Your goal: Determine how many lines of the entries include the word "ipynb", and report that number with no further text.
::::::
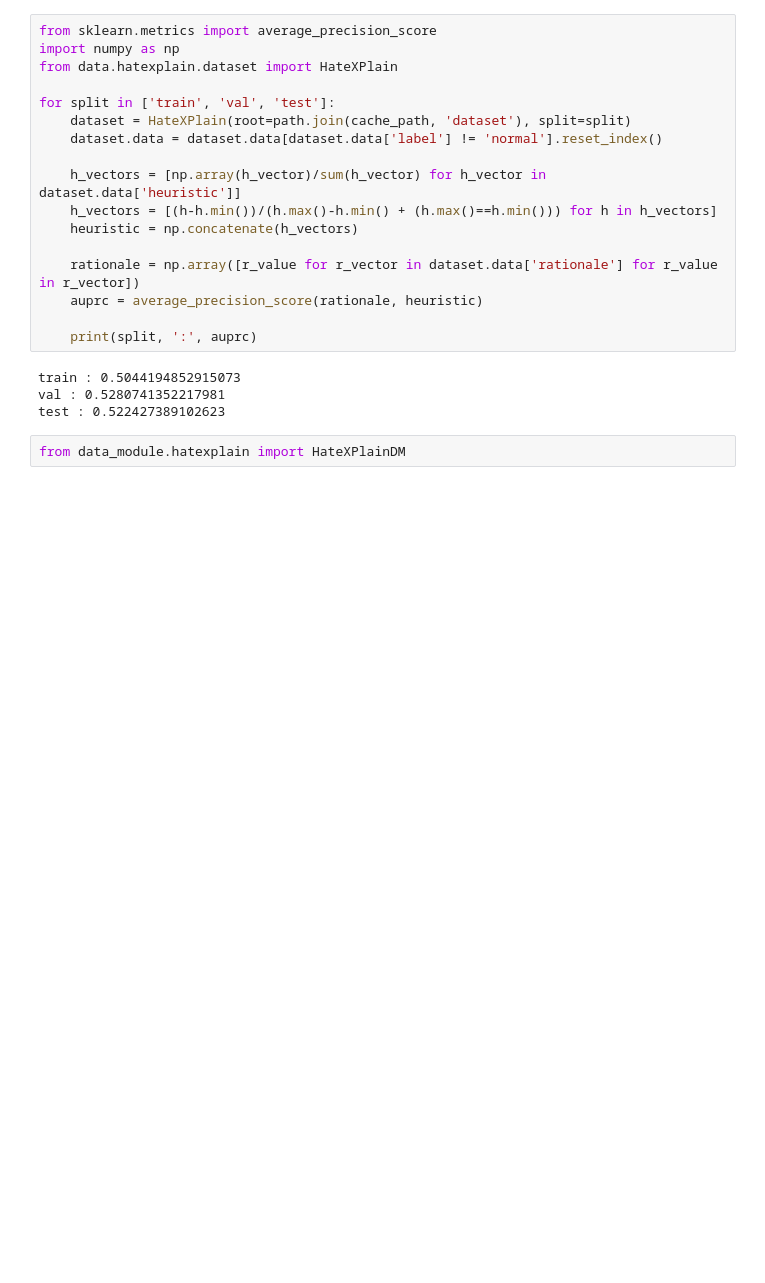
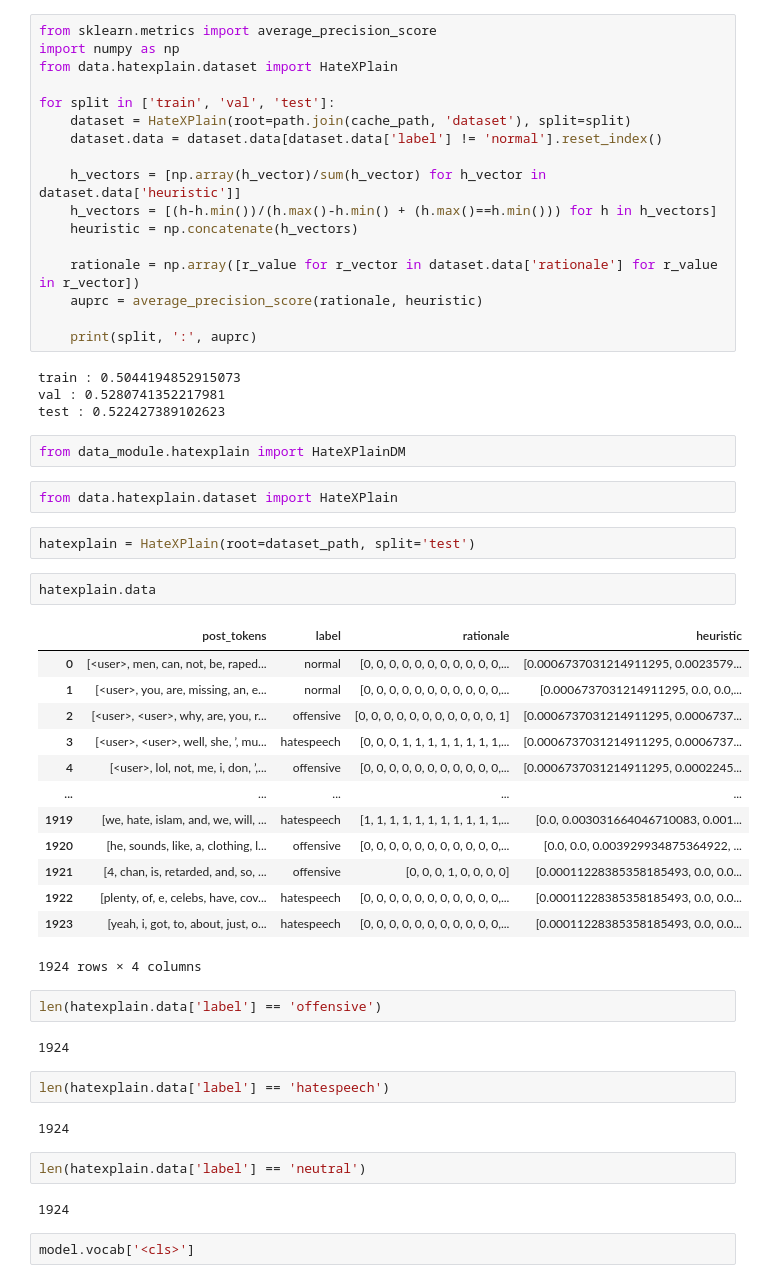
Before and after one commit to Kihansi95/ExplanationPairSentencesTasks, a Jupyter notebook: notebooks/2022-07-27 HateXplain.ipynb, the cells around one changed output. Cells and saved outputs as stored; diff of their text form; blank space fills up the shorter version.

```diff
--- a/notebooks/2022-07-27 HateXplain.ipynb
+++ b/notebooks/2022-07-27 HateXplain.ipynb
@@ -688,3 +647,37 @@ val : 0.5280741352217981
 test : 0.522427389102623
 # %%
 from data_module.hatexplain import HateXPlainDM
+# %%
+from data.hatexplain.dataset import HateXPlain
+# %%
+hatexplain = HateXPlain(root=dataset_path, split='test')
+# %%
+hatexplain.data
+# %% [output]
+|  | post_tokens | label | rationale | heuristic |
+| 0 | [<user>, men, can, not, be, raped... | normal | [0, 0, 0, 0, 0, 0, 0, 0, 0, 0, 0,... | [0.0006737031214911295, 0.0023579... |
+| 1 | [<user>, you, are, missing, an, e... | normal | [0, 0, 0, 0, 0, 0, 0, 0, 0, 0, 0,... | [0.0006737031214911295, 0.0, 0.0,... |
+| 2 | [<user>, <user>, why, are, you, r... | offensive | [0, 0, 0, 0, 0, 0, 0, 0, 0, 0, 0, 1] | [0.0006737031214911295, 0.0006737... |
+| 3 | [<user>, <user>, well, she, ’, mu... | hatespeech | [0, 0, 0, 1, 1, 1, 1, 1, 1, 1, 1,... | [0.0006737031214911295, 0.0006737... |
+| 4 | [<user>, lol, not, me, i, don, ’,... | offensive | [0, 0, 0, 0, 0, 0, 0, 0, 0, 0, 0,... | [0.0006737031214911295, 0.0002245... |
+| ... | ... | ... | ... | ... |
+| 1919 | [we, hate, islam, and, we, will, ... | hatespeech | [1, 1, 1, 1, 1, 1, 1, 1, 1, 1, 1,... | [0.0, 0.003031664046710083, 0.001... |
+| 1920 | [he, sounds, like, a, clothing, l... | offensive | [0, 0, 0, 0, 0, 0, 0, 0, 0, 0, 0,... | [0.0, 0.0, 0.003929934875364922, ... |
+| 1921 | [4, chan, is, retarded, and, so, ... | offensive | [0, 0, 0, 1, 0, 0, 0, 0] | [0.00011228385358185493, 0.0, 0.0... |
+| 1922 | [plenty, of, e, celebs, have, cov... | hatespeech | [0, 0, 0, 0, 0, 0, 0, 0, 0, 0, 0,... | [0.00011228385358185493, 0.0, 0.0... |
+| 1923 | [yeah, i, got, to, about, just, o... | hatespeech | [0, 0, 0, 0, 0, 0, 0, 0, 0, 0, 0,... | [0.00011228385358185493, 0.0, 0.0... |
+1924 rows × 4 columns
+# %%
+len(hatexplain.data['label'] == 'offensive')
+# %% [output]
+1924
+# %%
+len(hatexplain.data['label'] == 'hatespeech')
+# %% [output]
+1924
+# %%
+len(hatexplain.data['label'] == 'neutral')
+# %% [output]
+1924
+# %%
+model.vocab['<cls>']
```
Also changed, not shown: parts of 4 cells of this notebook, 29 other files.
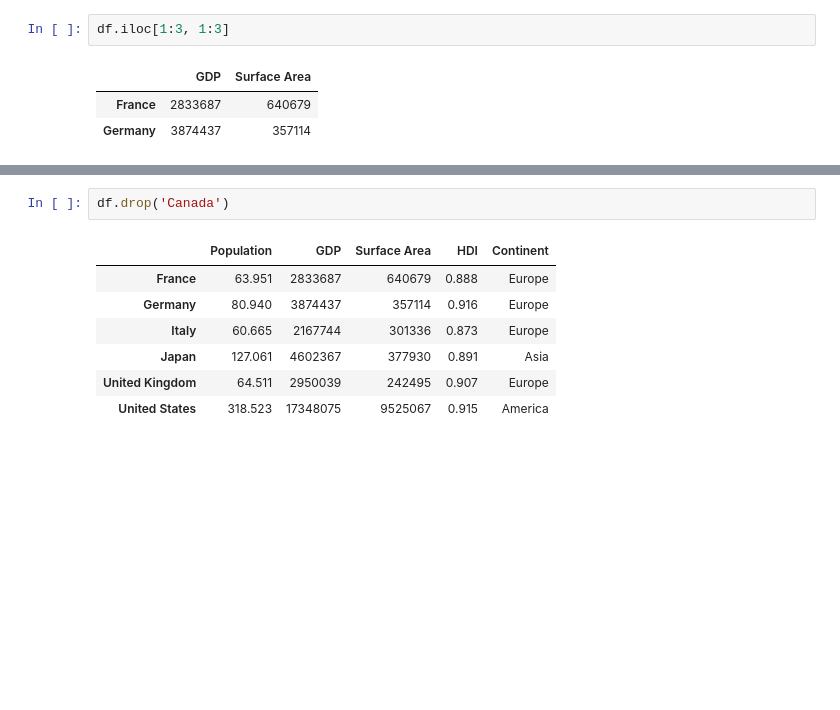
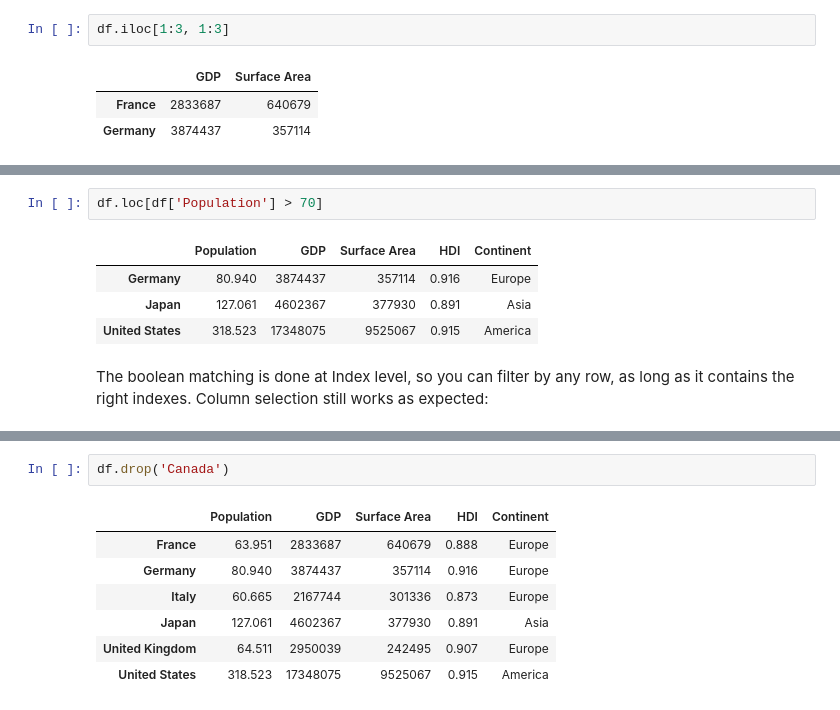
Before and after one commit to snyderjamie/ds-class-1-intro-to-data-science, a Jupyter notebook: 4 - Pandas - DataFrames.ipynb, the cells around one changed output, grey strips where cells are left out. Cells and saved outputs as stored; diff of their text form; blank space fills up the shorter version.

Commit message:
Included Boolean Selection

```diff
--- a/4 - Pandas - DataFrames.ipynb
+++ b/4 - Pandas - DataFrames.ipynb
@@ -295,0 +324,9 @@ df.iloc[1:3, 1:3]
+# %%
+df.loc[df['Population'] > 70]
+# %% [output]
+|  | Population | GDP | Surface Area | HDI | Continent |
+| Germany | 80.940 | 3874437 | 357114 | 0.916 | Europe |
+| Japan | 127.061 | 4602367 | 377930 | 0.891 | Asia |
+| United States | 318.523 | 17348075 | 9525067 | 0.915 | America |
+# %% [markdown]
+The boolean matching is done at Index level, so you can filter by any row, as long as it contains the right indexes. Column selection still works as expected:
```
Also changed, not shown: parts of 10 cells of this notebook, 1 other file.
::::::
Result of this exercise: 6